Matty Mullins delivers mostly clear lines that speak to a theme almost anyone can relate to. Tracks like “Out of It” are heavy and hard hitting, but not too loud that it overpowers the lyrics. There are even clean vocals and slow, quiet breaks thrown in to give contrast to the screams. If you are stuck in a hard place inside your mind, this track will remind you of yourself. The track is followed by “Carry On”, which pulls you in with beautiful guitar riffs and skillful drum work. It’s anthemic lyrics remind you to, that’s right, carry on. This song is truly Memphis May Fire, and Mullin’s voice rings through the foot-tapping beat.
“Consume, consume, consume until it consumes us” is a line that hits you in the track “Wanting More”. This song starts off with a melody that revs you up for some screams and then afterwards drops you onto a piano and a marching band-like beat. To change it up, “Sever the Ties” goes right into screaming and a hostile tone. Following it, “The Enemy” is the shining star on this album, featuring amazing guitar work held down by equally terrific drumming. The lyrical form is unique from the other tracks and even simmers down towards the end to bring serious emotion.
The title track lies right in the middle of the tracklist, perfectly describing the underlying tone of the album: people will attack you and leave you when you have opinions and goals, but you need to keep moving and finish what you’ve started. Mullins encourages us with the words “This light I hold will glow”. Lighter guitar picking and strumming of chords is glazed with Mullin’s softer vocals in the next track, “That’s Just Life”. This song will appeal to those who enjoy the light and emotional side of Memphis May Fire. The lyrics almost question the rest of the album’s tone of fighting tooth and nail to get through; instead he sings, “Do I raise my fists and curse up at the sky, or do I close my eyes and realize that’s just life?”
Not going right back into heavy, but not staying completely soft either, the next track “Letting Go” delivers a hopeful account to an otherwise sad story. The drums and vocals dominate this track even without a heavy presence of unclean lines. That is turned upside down by the sudden heavy start and continually heavy feel of “The Antidote”. A staticky guitar noise followed by sturdy drums leads us into Mullin’s vocals about grasping for a better future after a harrowing past in “Better Things”. The same sound and tone lies in “Not Over Yet”, but the attention is turned to a third person perspective in the lyrics.
Transported into a circus, the band plays “Unashamed”. Not only does the intro remind you of freaky creatures and ringmaster, the lyrics speak of chaos and confusion. Everyone around them is so misguided, they should be ashamed. The last track, “Live it Well”, winds down the album with age-old questions that everyone asks themselves. All of these questions are left unanswered, open-ended, just as in reality when we struggle to live our lives well. Each band member is able to show off their best in this track, wrapping up the album.
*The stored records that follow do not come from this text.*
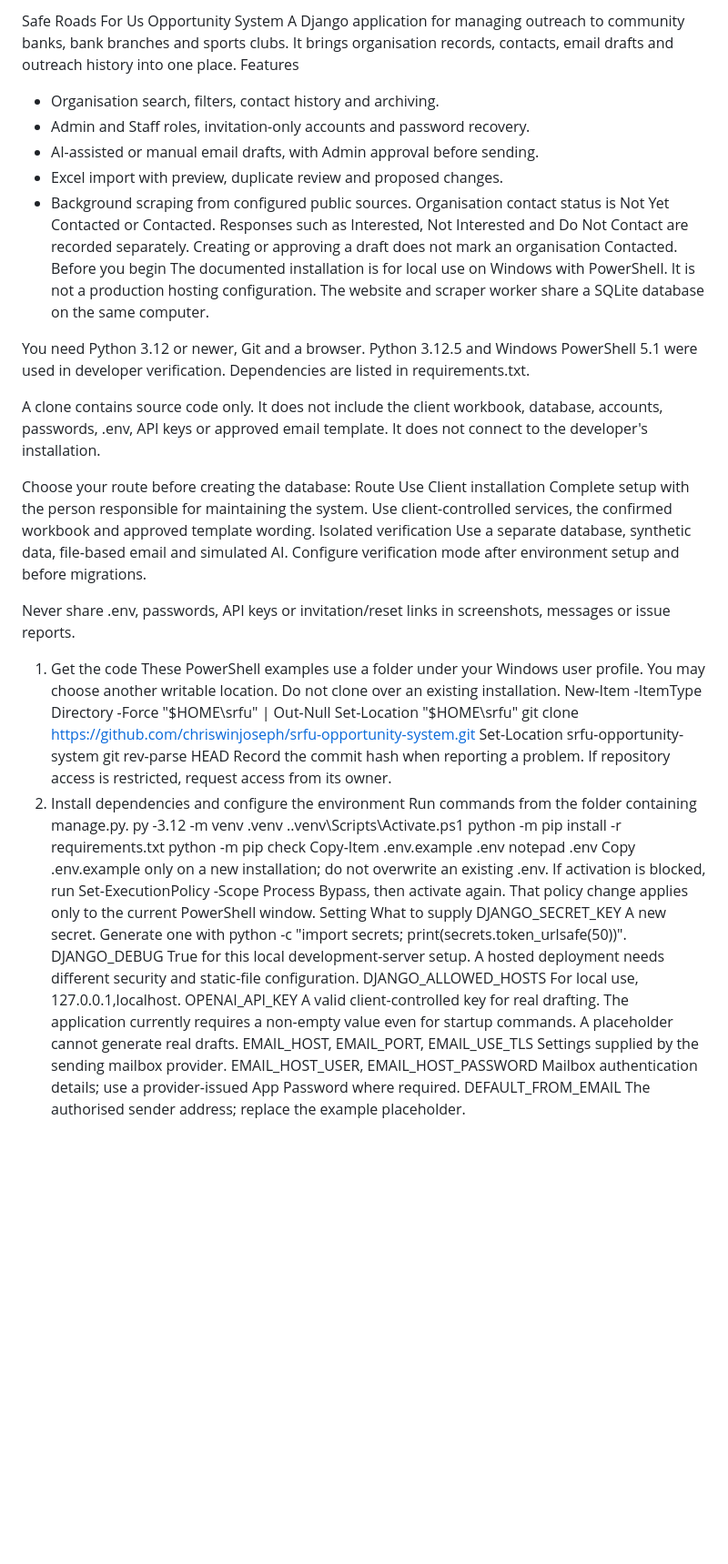
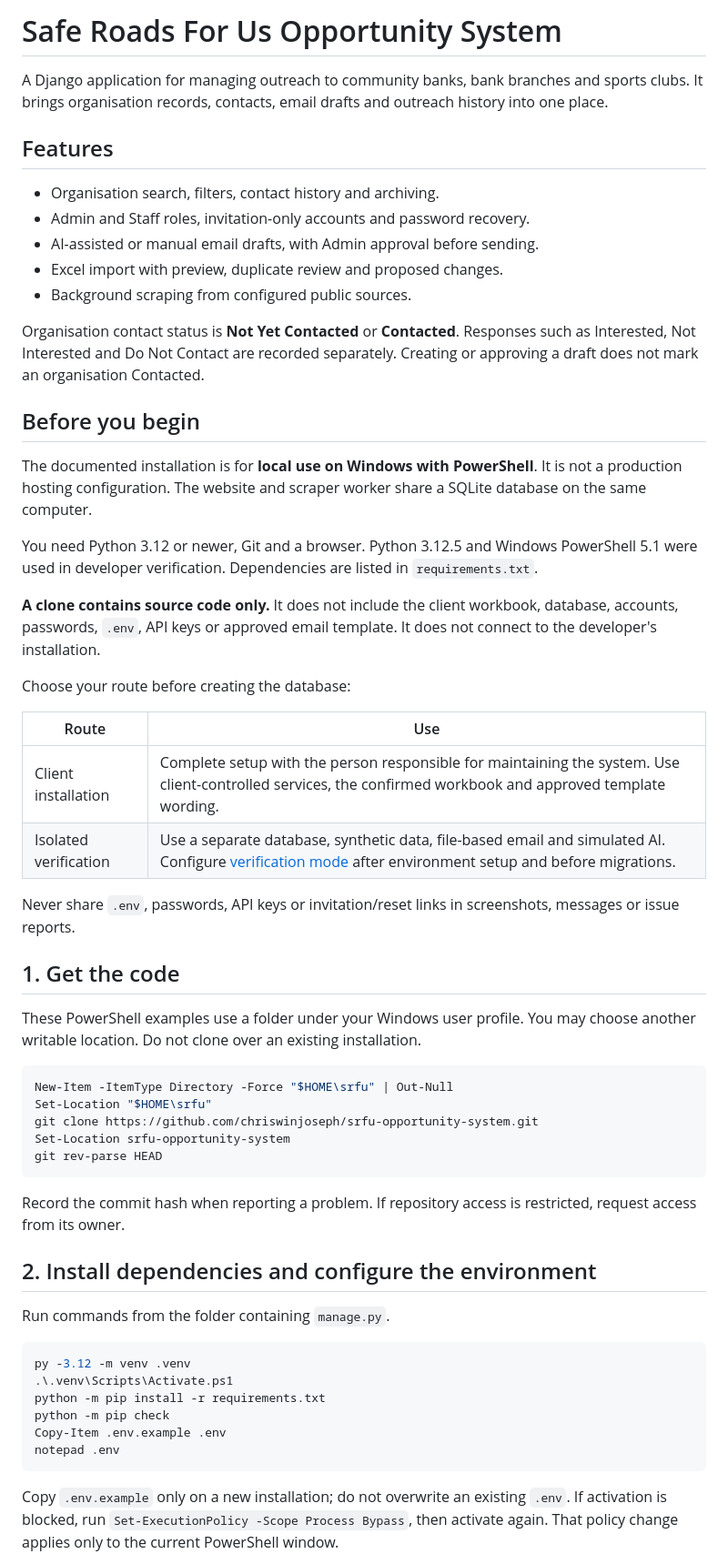
Before and after one commit to chriswinjoseph/srfu-opportunity-system, a Markdown page: README.md, the part around one of its changes. Shown at 91% size. Drawn GitHub-style; blank space fills up the shorter version.

````diff
--- a/README.md
+++ b/README.md
@@ -1,50 +1,60 @@
-Safe Roads For Us Opportunity System
+# Safe Roads For Us Opportunity System
+
 A Django application for managing outreach to community banks, bank branches and sports clubs. It brings organisation records, contacts, email drafts and outreach history into one place.
-Features
+
+## Features
+
 - Organisation search, filters, contact history and archiving.
 - Admin and Staff roles, invitation-only accounts and password recovery.
 - AI-assisted or manual email drafts, with Admin approval before sending.
 - Excel import with preview, duplicate review and proposed changes.
 - Background scraping from configured public sources.
-Organisation contact status is Not Yet Contacted or Contacted. Responses such as Interested, Not Interested and Do Not Contact are recorded separately. Creating or approving a draft does not mark an organisation Contacted.
-Before you begin
-The documented installation is for local use on Windows with PowerShell. It is not a production hosting configuration. The website and scraper worker share a SQLite database on the same computer.
 
-You need Python 3.12 or newer, Git and a browser. Python 3.12.5 and Windows PowerShell 5.1 were used in developer verification. Dependencies are listed in requirements.txt.
+Organisation contact status is **Not Yet Contacted** or **Contacted**. Responses such as Interested, Not Interested and Do Not Contact are recorded separately. Creating or approving a draft does not mark an organisation Contacted.
 
-A clone contains source code only. It does not include the client workbook, database, accounts, passwords, .env, API keys or approved email template. It does not connect to the developer's installation.
+## Before you begin
+
+The documented installation is for **local use on Windows with PowerShell**. It is not a production hosting configuration. The website and scraper worker share a SQLite database on the same computer.
+
+You need Python 3.12 or newer, Git and a browser. Python 3.12.5 and Windows PowerShell 5.1 were used in developer verification. Dependencies are listed in `requirements.txt`.
+
+**A clone contains source code only.** It does not include the client workbook, database, accounts, passwords, `.env`, API keys or approved email template. It does not connect to the developer's installation.
 
 Choose your route before creating the database:
-Route	Use
-Client installation	Complete setup with the person responsible for maintaining the system. Use client-controlled services, the confirmed workbook and approved template wording.
-Isolated verification	Use a separate database, synthetic data, file-based email and simulated AI. Configure verification mode after environment setup and before migrations.
 
+| Route | Use |
+| --- | --- |
+| Client installation | Complete setup with the person responsible for maintaining the system. Use client-controlled services, the confirmed workbook and approved template wording. |
+| Isolated verification | Use a separate database, synthetic data, file-based email and simulated AI. Configure [verification mode](#isolated-verification) after environment setup and before migrations. |
 
-Never share .env, passwords, API keys or invitation/reset links in screenshots, messages or issue reports.
-1. Get the code
+Never share `.env`, passwords, API keys or invitation/reset links in screenshots, messages or issue reports.
+
+## 1. Get the code
+
 These PowerShell examples use a folder under your Windows user profile. You may choose another writable location. Do not clone over an existing installation.
+
+```powershell
 New-Item -ItemType Directory -Force "$HOME\srfu" | Out-Null
 Set-Location "$HOME\srfu"
 git clone https://github.com/chriswinjoseph/srfu-opportunity-system.git
 Set-Location srfu-opportunity-system
 git rev-parse HEAD
+```
+
 Record the commit hash when reporting a problem. If repository access is restricted, request access from its owner.
-2. Install dependencies and configure the environment
-Run commands from the folder containing manage.py.
+
+## 2. Install dependencies and configure the environment
+
+Run commands from the folder containing `manage.py`.
+
+```powershell
 py -3.12 -m venv .venv
 .\.venv\Scripts\Activate.ps1
 python -m pip install -r requirements.txt
 python -m pip check
 Copy-Item .env.example .env
 notepad .env
-Copy .env.example only on a new installation; do not overwrite an existing .env. If activation is blocked, run Set-ExecutionPolicy -Scope Process Bypass, then activate again. That policy change applies only to the current PowerShell window.
-Setting	What to supply
-DJANGO_SECRET_KEY	A new secret. Generate one with python -c "import secrets; print(secrets.token_urlsafe(50))".
-DJANGO_DEBUG	True for this local development-server setup. A hosted deployment needs different security and static-file configuration.
-DJANGO_ALLOWED_HOSTS	For local use, 127.0.0.1,localhost.
-OPENAI_API_KEY	A valid client-controlled key for real drafting. The application currently requires a non-empty value even for startup commands. A placeholder cannot generate real drafts.
-EMAIL_HOST, EMAIL_PORT, EMAIL_USE_TLS	Settings supplied by the sending mailbox provider.
-EMAIL_HOST_USER, EMAIL_HOST_PASSWORD	Mailbox authentication details; use a provider-issued App Password where required.
-DEFAULT_FROM_EMAIL	The authorised sender address; replace the example placeholder.
+```
 
+Copy `.env.example` only on a new installation; do not overwrite an existing `.env`. If activation is blocked, run `Set-ExecutionPolicy -Scope Process Bypass`, then activate again. That policy change applies only to the current PowerShell window.
 
````
Also changed, not shown: other parts of README.md (+118 -51 lines).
Fans who love the honest Memphis May Fire will not be disappointed with this album. They once again brought their feel and sound and at the same time improved upon their skills. While the lyrics could have been more profound, they succeed in driving home a clear message that can touch everyone. The album brings enough variety that anyone could find a track they enjoy, but still holds an overall tone. At the end, they sum up their album with a speech: “Absolutely top of the list, you have to love yourself also, because if you can love yourself, then you can love others.”
Written by Brenna Nelson